**Prompt:** Copy all lines holding the word "indigo" from the entries.

———

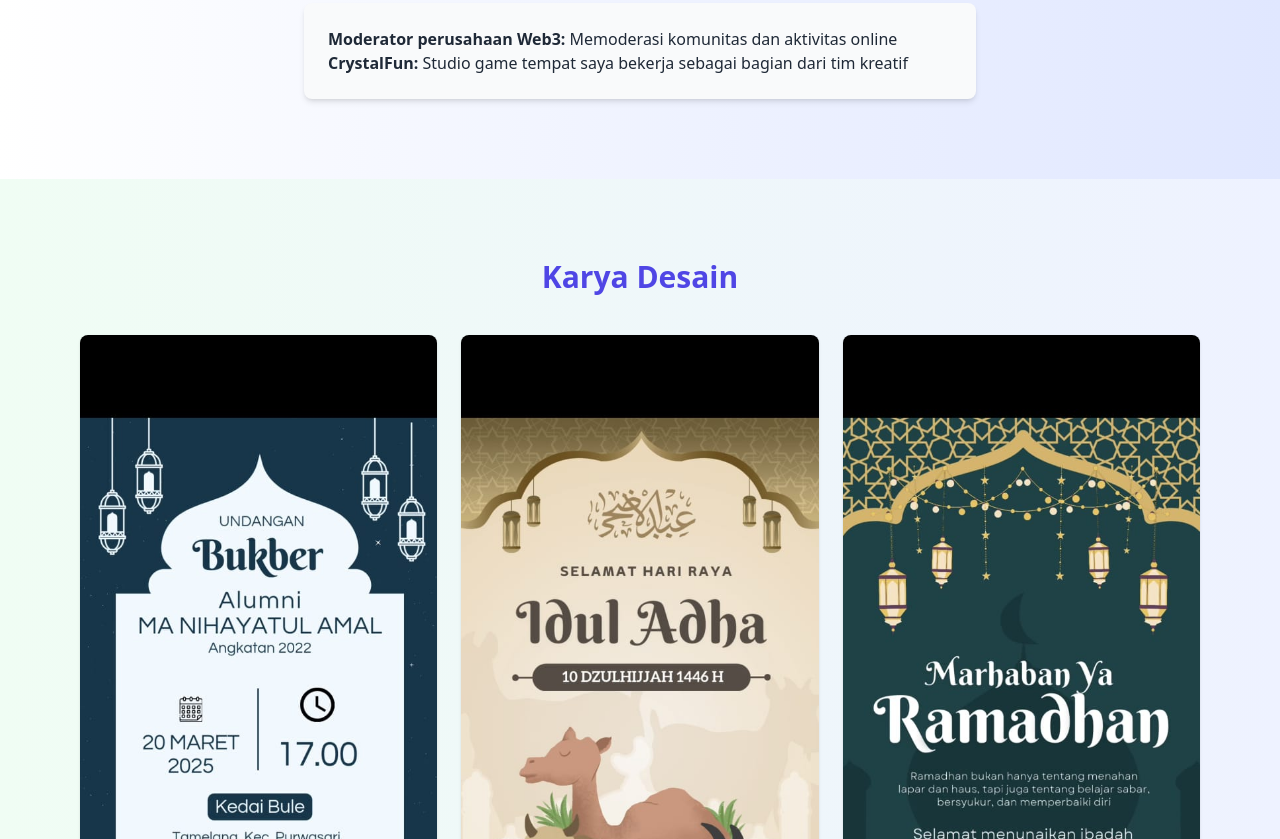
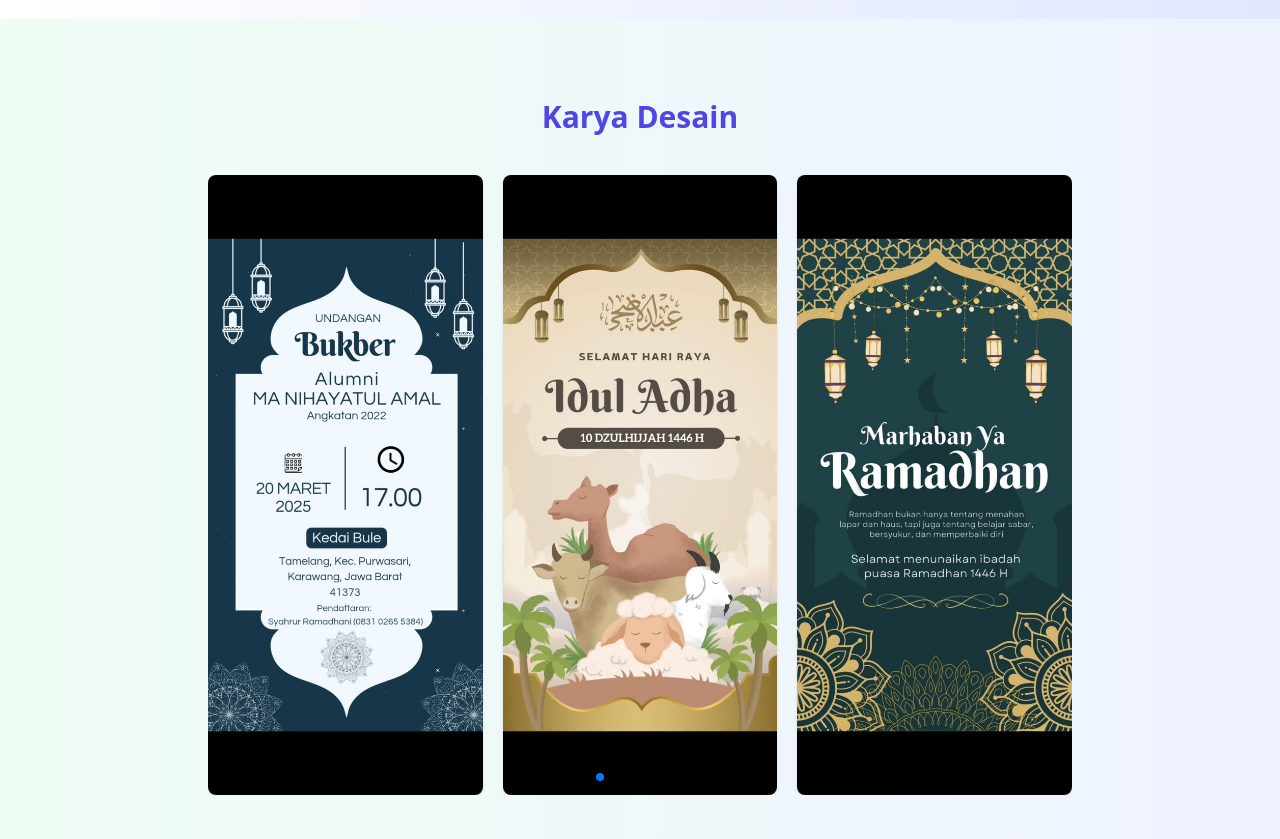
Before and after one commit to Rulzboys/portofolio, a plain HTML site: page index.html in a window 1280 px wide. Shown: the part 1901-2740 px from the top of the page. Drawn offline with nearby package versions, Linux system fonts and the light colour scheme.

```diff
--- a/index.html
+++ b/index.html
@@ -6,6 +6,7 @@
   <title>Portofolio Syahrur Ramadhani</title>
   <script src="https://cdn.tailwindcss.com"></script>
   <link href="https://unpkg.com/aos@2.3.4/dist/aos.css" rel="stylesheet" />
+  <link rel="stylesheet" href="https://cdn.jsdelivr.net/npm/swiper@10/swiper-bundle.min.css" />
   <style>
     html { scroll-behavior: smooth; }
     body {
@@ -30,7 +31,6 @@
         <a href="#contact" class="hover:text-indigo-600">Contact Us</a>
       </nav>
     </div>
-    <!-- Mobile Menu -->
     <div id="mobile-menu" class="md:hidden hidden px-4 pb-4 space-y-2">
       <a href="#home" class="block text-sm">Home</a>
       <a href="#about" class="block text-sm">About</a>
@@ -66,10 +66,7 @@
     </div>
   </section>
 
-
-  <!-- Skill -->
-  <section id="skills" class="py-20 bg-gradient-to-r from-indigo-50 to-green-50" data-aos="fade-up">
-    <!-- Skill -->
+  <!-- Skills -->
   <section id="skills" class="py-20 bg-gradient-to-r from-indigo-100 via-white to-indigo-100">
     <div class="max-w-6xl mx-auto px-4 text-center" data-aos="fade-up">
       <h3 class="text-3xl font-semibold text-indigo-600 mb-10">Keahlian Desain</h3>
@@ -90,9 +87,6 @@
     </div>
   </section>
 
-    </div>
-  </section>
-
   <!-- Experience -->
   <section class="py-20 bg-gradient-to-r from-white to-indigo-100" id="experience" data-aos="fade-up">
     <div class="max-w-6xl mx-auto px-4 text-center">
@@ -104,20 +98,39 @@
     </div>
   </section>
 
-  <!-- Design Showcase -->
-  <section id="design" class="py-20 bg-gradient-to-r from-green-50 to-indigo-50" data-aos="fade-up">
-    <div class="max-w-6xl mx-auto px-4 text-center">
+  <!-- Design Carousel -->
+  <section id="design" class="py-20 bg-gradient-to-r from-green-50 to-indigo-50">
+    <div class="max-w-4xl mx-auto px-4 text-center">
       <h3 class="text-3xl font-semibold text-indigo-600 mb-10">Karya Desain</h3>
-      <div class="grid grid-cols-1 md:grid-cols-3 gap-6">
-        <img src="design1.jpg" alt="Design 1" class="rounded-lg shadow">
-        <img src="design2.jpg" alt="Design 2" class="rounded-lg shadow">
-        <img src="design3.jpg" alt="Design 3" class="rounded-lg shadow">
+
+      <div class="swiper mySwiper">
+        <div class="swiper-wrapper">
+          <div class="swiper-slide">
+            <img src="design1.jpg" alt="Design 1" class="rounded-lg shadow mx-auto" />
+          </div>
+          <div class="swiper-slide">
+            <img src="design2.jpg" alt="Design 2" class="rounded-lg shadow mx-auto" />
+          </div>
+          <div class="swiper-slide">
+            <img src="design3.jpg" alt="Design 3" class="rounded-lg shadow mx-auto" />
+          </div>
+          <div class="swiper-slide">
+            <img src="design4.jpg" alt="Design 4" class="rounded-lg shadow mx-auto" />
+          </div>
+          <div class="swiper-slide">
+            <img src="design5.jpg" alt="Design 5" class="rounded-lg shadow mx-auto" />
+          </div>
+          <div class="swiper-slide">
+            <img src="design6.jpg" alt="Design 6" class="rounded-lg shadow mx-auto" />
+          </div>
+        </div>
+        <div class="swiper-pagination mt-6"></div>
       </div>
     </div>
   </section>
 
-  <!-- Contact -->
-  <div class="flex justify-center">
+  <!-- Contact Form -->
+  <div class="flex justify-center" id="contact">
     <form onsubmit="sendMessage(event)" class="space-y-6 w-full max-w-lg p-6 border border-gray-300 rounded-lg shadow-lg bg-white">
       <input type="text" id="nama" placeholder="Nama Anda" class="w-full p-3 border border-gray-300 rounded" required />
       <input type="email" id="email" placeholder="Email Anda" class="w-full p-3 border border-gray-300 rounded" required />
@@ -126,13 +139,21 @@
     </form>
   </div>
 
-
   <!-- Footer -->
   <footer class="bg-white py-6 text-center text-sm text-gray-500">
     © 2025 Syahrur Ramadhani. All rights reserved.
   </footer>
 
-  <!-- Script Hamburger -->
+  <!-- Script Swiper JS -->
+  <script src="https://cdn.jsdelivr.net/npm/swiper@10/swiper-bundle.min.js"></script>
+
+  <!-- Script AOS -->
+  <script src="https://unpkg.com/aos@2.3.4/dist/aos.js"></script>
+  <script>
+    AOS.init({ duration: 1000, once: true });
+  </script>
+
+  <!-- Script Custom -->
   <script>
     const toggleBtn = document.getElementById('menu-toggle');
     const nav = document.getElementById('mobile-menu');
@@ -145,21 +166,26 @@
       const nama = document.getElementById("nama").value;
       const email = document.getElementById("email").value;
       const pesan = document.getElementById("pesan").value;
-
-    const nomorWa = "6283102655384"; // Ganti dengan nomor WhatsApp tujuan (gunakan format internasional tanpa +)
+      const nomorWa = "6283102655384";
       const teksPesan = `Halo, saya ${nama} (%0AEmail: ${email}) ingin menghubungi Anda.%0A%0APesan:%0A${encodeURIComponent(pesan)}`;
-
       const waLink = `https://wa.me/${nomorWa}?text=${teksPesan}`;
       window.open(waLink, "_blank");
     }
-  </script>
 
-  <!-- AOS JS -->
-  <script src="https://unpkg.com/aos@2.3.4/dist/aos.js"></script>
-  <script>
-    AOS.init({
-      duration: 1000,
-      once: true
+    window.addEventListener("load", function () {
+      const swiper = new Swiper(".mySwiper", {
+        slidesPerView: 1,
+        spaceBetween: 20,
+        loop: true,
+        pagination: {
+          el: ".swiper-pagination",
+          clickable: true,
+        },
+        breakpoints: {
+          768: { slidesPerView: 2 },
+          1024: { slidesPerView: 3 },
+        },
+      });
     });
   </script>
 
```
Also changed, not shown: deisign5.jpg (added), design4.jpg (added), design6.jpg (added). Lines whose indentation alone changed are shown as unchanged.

———

**Solution to this exercise:**
         <a href="#contact" class="hover:text-indigo-600">Contact Us</a>
-  <section id="skills" class="py-20 bg-gradient-to-r from-indigo-50 to-green-50" data-aos="fade-up">
   <section id="skills" class="py-20 bg-gradient-to-r from-indigo-100 via-white to-indigo-100">
       <h3 class="text-3xl font-semibold text-indigo-600 mb-10">Keahlian Desain</h3>
   <section class="py-20 bg-gradient-to-r from-white to-indigo-100" id="experience" data-aos="fade-up">
-  <section id="design" class="py-20 bg-gradient-to-r from-green-50 to-indigo-50" data-aos="fade-up">
+  <section id="design" class="py-20 bg-gradient-to-r from-green-50 to-indigo-50">
       <h3 class="text-3xl font-semibold text-indigo-600 mb-10">Karya Desain</h3>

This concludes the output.